UIC Trump Rally Conflict, Who’s to Blame, and a Better Example
Disclaimer: Christian Apologetics Training does not officially endorse political candidates and respects the freedom of Christians and all people to respectfully disagree in light of their own reasons and consciences. At the same time we feel that there are many reasons for thinking that Trump should not be President, especially including his tendency to use harmful and divisive rhetoric.
A day after we see Trump’s rally at the University of Illinois-Chicago cancelled due to escalating conflict between protesters and others attending the rally, we see those in professional and social media debating who’s to blame: Trump himself or the protesters?
I submit that this is a false dichotomy: no one involved with the conflict is blameless; all involved share some responsibility.
Trump is Responsible
Trump is well-known by now for using divisive speech and inciting violence on the part of some of his supporters. As their political and moral leader, he has significant influence over the kind of behavior and discourse that they think is acceptable. As a social leader, he is in a position to foster the kind of social environment that may take place at one of his events. In addition to using these positions to make various comments of support for expressing one’s disagreement in violent ways, he has said things that many minorities and others understandably take to be personally offensive and hateful.
So he surely is largely responsible for the conflict’s escalation to this point.
The Violent Protesters are Responsible
While peaceful protest is well within the moral and political rights of all members of this country, intentionally threatening or causing violence in order to express such disagreement is not. While it seems that many involved in the protest meant only to protest peacefully, some resorted to these more violent means. Those resorting to violence should therefore be considered responsible for their actions as well. Certainly they partook in an environment brought about largely by Trump – who himself shares a significant degree of blame – but this does not absolve someone of responsibility for threatening or harming the safety of others.
Even in the midst of divisive circumstances, we all retain responsibility for the ways in which we choose to conduct ourselves with others.
Why This Matters
Recognizing the responsibility of the violent protesters matters, for if we condone such uses of violence by ignoring the protesters’ responsibility for their own actions, then we may remove one tyrant only to replace him with another. And this second tyrant is deadly and collective in nature, a tyrant made of those who operate under the belief that its okay either to threaten or harm others so long as the others are on the wrong side of the social-political issues.
Do not be deceived: many people from all sides of the political divide have implicitly or explicitly supported this tyrant, either in word or deed, and that includes some Trump supporters, some protesters, as well as Trump himself. Let us not also support it as well by condoning its actions.
How Christ Gives Us a Better Example
So what is the proper way to respond to such a thing? By fostering an environment not of antagonism but of respectful and peaceful disagreement.

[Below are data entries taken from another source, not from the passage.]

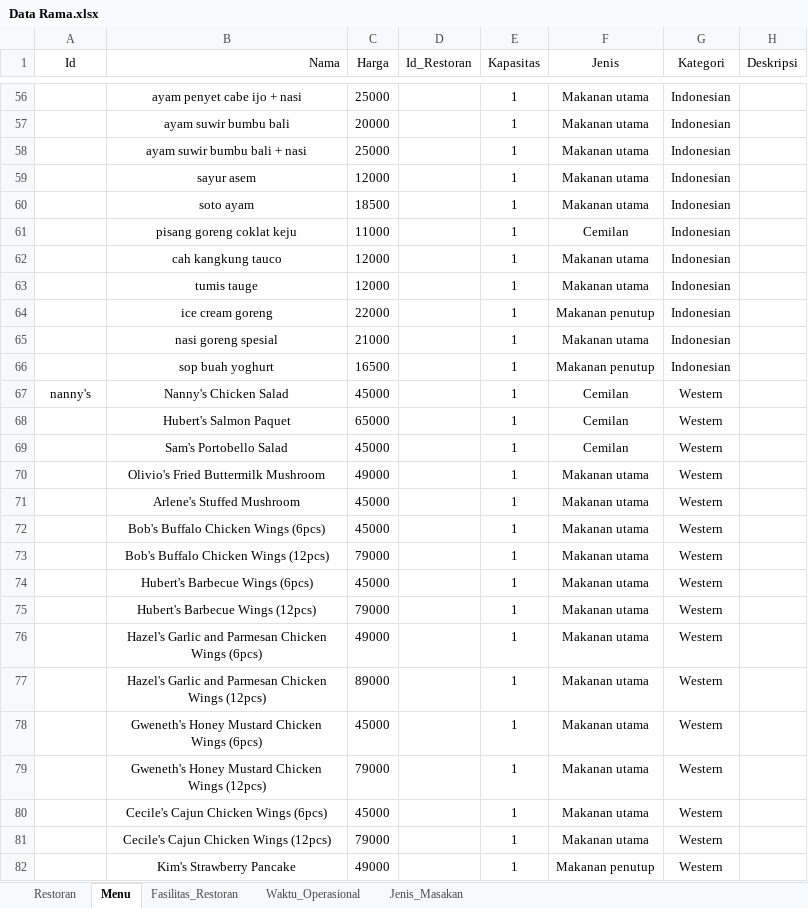
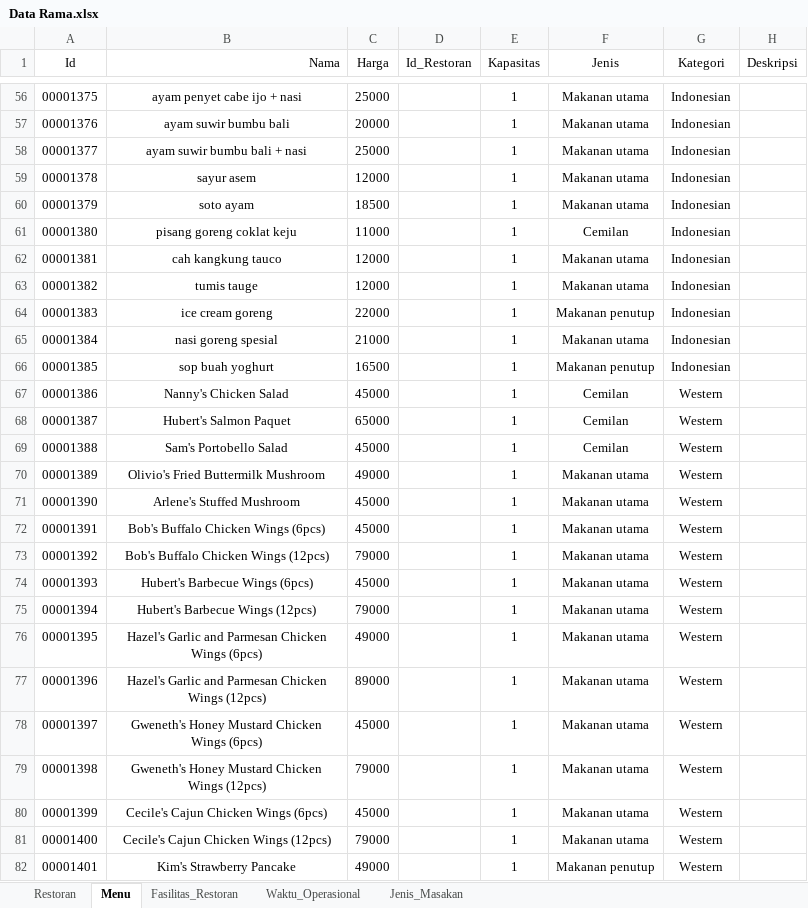
Before and after one commit to claraind/B07-MargoFoodies, an Excel workbook: Data/Sprint 1/Data Rama.xlsx, sheet Menu, drawn as a sheet; only a part is shown, gaps mark what is left out; values as stored, in another font and other column widths than the file's, no borders; table styles not drawn; the diff covers the shown part only; the diff names each change by its address in the sheet, - before the commit and + after, or states it on an @@ line.

```diff
--- a/Data/Sprint 1/Data Rama.xlsx (sheet Menu)
+++ b/Data/Sprint 1/Data Rama.xlsx (sheet Menu)
-A56 (Id): (empty)
+A56 (Id): 00001375
-A57 (Id): (empty)
+A57 (Id): 00001376
-A58 (Id): (empty)
+A58 (Id): 00001377
-A59 (Id): (empty)
+A59 (Id): 00001378
-A60 (Id): (empty)
+A60 (Id): 00001379
-A61 (Id): (empty)
+A61 (Id): 00001380
-A62 (Id): (empty)
+A62 (Id): 00001381
-A63 (Id): (empty)
+A63 (Id): 00001382
-A64 (Id): (empty)
+A64 (Id): 00001383
-A65 (Id): (empty)
+A65 (Id): 00001384
-A66 (Id): (empty)
+A66 (Id): 00001385
-A67 (Id): nanny's
+A67 (Id): 00001386
-A68 (Id): (empty)
+A68 (Id): 00001387
-A69 (Id): (empty)
+A69 (Id): 00001388
-A70 (Id): (empty)
+A70 (Id): 00001389
-A71 (Id): (empty)
+A71 (Id): 00001390
-A72 (Id): (empty)
+A72 (Id): 00001391
-A73 (Id): (empty)
+A73 (Id): 00001392
-A74 (Id): (empty)
+A74 (Id): 00001393
-A75 (Id): (empty)
+A75 (Id): 00001394
-A76 (Id): (empty)
+A76 (Id): 00001395
-A77 (Id): (empty)
+A77 (Id): 00001396
-A78 (Id): (empty)
+A78 (Id): 00001397
-A79 (Id): (empty)
+A79 (Id): 00001398
-A80 (Id): (empty)
+A80 (Id): 00001399
-A81 (Id): (empty)
+A81 (Id): 00001400
-A82 (Id): (empty)
+A82 (Id): 00001401
```
Also changed, not shown: 660 edited cells elsewhere in this sheet.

It seems here that the example of Jesus and the Apostles give us some direction.
Rather than encouraging others to cause trouble in order to overcome their enemies, we may encourage them to love their enemies and pray for those who persecute them (Matthew 5:44).
Rather than rushing to blame those on the other side while ignoring the responsibility of others, we may first humble ourselves and rush to admit our own faults and wrongdoings as well (Matthew 7:1-5).
Rather than supporting divisiveness and harm, we may follow Paul and Peter’s ideal of the Christian apologist who corrects her opponents with gentleness and respect (2 Timothy 2:24-5; 1 Peter 3:15-16).
Rather than approving of those who promote strife or violent discord, we may recognize wrongdoing wherever it is and express our disapproval of it in the hope that it may be stopped (Romans 1:29-32).
What do you think about the conflict at the rally and how we should respond to it? Please respectfully share your thoughts in the comments below!